Additionally, we met with Grupo de Apoyo Al Sector Royal at Pontficia Universidad Catolica del Peru. Miguel Hadzich leads this research and implementation group which has developed an impressive array of appropriate technologies for the rural Peruvian population. Enrique Mejia gave us a tour of their technology demonstration center, highlighting hydro technologies including a ramp pump and seesaw and pedal-powered pumps. This tour sparked creative ideas as to how DHE might demonstrate the means of producing electricity via hydropower at ProSynergy’s Yachaywasis. We also started to brainstorm ways we might showcase and prototype our technologies closer to home.

Kevin and Will hard at work pumping water
Kevin and Will hard at work pumping water

Lastly, we met with ProSynergy, the corporate social responsibility arm of SK Innovation. Carlos Guarnizo introduced Pro-Synergy’s two Yachaywasi or eco-technology parks. The Yachaywasis have a social enterprise approach; they introduce local people to a variety of technologies, assist them in constructing a family development plan and business model, and help them to finance such projects via micro-finance. Over 50 appropriate technologies have been installed in each of ProSynergy’s Yachaywasis in Huancano and Pilpichaca. DHE will be spending a week at these two Yachaywasis to assess the potential for installing a hydropower system for demonstration at one of these sites.

At the ProSynergy offices in Lima
At the ProSynergy offices in Lima

We are extremely grateful for the warm Peruvian hospitality we have received our first few days!
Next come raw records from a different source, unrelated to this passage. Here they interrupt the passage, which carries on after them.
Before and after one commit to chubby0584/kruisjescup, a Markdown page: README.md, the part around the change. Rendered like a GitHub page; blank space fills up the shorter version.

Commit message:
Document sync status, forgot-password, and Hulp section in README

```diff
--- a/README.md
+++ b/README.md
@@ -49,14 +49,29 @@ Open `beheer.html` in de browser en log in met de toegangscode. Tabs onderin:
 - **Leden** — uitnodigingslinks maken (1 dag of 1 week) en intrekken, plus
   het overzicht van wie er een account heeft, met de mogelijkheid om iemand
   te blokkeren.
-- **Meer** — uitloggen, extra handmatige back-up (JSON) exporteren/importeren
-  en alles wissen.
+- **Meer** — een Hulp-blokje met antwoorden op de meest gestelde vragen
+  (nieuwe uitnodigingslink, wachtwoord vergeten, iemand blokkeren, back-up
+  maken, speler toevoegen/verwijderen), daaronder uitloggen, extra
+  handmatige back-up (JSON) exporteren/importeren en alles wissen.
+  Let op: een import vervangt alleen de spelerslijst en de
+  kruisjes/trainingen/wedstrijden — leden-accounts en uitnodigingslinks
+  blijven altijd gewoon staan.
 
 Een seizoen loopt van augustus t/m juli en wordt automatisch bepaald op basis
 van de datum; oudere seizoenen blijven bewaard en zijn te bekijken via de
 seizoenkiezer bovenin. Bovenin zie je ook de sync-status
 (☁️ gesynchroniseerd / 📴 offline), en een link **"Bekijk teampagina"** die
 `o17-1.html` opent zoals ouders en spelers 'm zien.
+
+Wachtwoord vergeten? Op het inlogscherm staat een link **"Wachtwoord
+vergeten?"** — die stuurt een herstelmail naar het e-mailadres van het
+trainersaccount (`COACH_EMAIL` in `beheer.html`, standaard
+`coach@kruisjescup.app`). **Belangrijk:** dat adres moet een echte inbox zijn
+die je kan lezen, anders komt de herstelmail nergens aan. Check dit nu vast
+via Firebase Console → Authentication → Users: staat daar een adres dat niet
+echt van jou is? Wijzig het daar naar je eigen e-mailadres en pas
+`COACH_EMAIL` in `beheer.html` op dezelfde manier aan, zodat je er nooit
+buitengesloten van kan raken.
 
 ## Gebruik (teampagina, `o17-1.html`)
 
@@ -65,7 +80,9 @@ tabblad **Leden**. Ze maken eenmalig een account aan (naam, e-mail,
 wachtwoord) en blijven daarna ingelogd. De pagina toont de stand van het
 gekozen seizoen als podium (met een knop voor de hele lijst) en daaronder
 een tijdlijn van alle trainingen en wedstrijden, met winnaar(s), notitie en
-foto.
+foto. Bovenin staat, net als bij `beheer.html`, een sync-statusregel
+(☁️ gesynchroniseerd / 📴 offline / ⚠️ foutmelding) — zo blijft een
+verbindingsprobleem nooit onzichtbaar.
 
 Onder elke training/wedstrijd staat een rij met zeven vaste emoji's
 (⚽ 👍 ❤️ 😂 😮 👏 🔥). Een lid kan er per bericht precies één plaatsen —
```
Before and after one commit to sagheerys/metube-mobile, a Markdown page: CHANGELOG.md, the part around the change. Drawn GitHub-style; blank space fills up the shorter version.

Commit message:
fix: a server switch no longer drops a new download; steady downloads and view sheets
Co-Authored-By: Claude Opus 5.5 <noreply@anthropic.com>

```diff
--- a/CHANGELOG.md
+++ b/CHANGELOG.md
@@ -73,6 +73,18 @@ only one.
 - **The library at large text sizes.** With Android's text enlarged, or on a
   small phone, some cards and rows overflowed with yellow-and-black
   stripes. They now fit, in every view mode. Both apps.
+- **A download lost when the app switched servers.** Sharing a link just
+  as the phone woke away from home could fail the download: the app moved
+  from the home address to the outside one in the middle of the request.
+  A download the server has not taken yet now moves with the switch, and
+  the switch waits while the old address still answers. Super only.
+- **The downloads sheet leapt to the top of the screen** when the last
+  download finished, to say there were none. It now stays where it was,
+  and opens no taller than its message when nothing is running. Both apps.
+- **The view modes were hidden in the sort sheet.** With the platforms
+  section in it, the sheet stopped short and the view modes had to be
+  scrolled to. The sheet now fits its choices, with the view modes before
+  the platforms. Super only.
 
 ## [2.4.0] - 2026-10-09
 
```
Now off to Huancano – hasta luego!

Off to Peru!

Tomorrow afternoon, four DHE students will be departing for Peru to assess two potential Hydropower sites, as well as to meet with three possible partners. The trip will last until the 19th of December and is meant to be the club’s introduction to Peru. We will be blogging while in country, and after  – to follow us, please stay tuned to dhedartmouth.org.

Embarking on the trip will be DHE’s current president, Julie Ann, its president emeritus, Alison, the hydropower project’s Assistant Project Leader, Will Hickman, and myself. Combined, we have around 12 years of experience working with DHE, attempting to use sustainable technologies to improve the lives of people living in developing countries.

On the trip, the team hopes to accomplish a few objectives. First and foremost, we will be surveying two potential hydro sites for a possible implementation in the summer of 2015. These two sites, located at Yachaywasis (or technology farms) run by ProSynergy, are the focus of our trip to Peru. We hope to determine the physical feasibility of implementation at these sites, as well as the outline for what an agreement between ProSynergy and DHE may look like moving forward. We’ve been working closely with the director of Prosynergy in Peru, Carlos Guarnizo, to organize this trip and lay out our partnership moving forward.

We also plan to meet with other, like-minded groups during our time in Peru to both learn from them and explore possible partnerships that we may be able to form moving forward. Examples of the partners that we will be meeting with include Practical Action, and PUCP Grupo.

We’ll be updating this blog every week or so moving forward, so please stay tuned for more!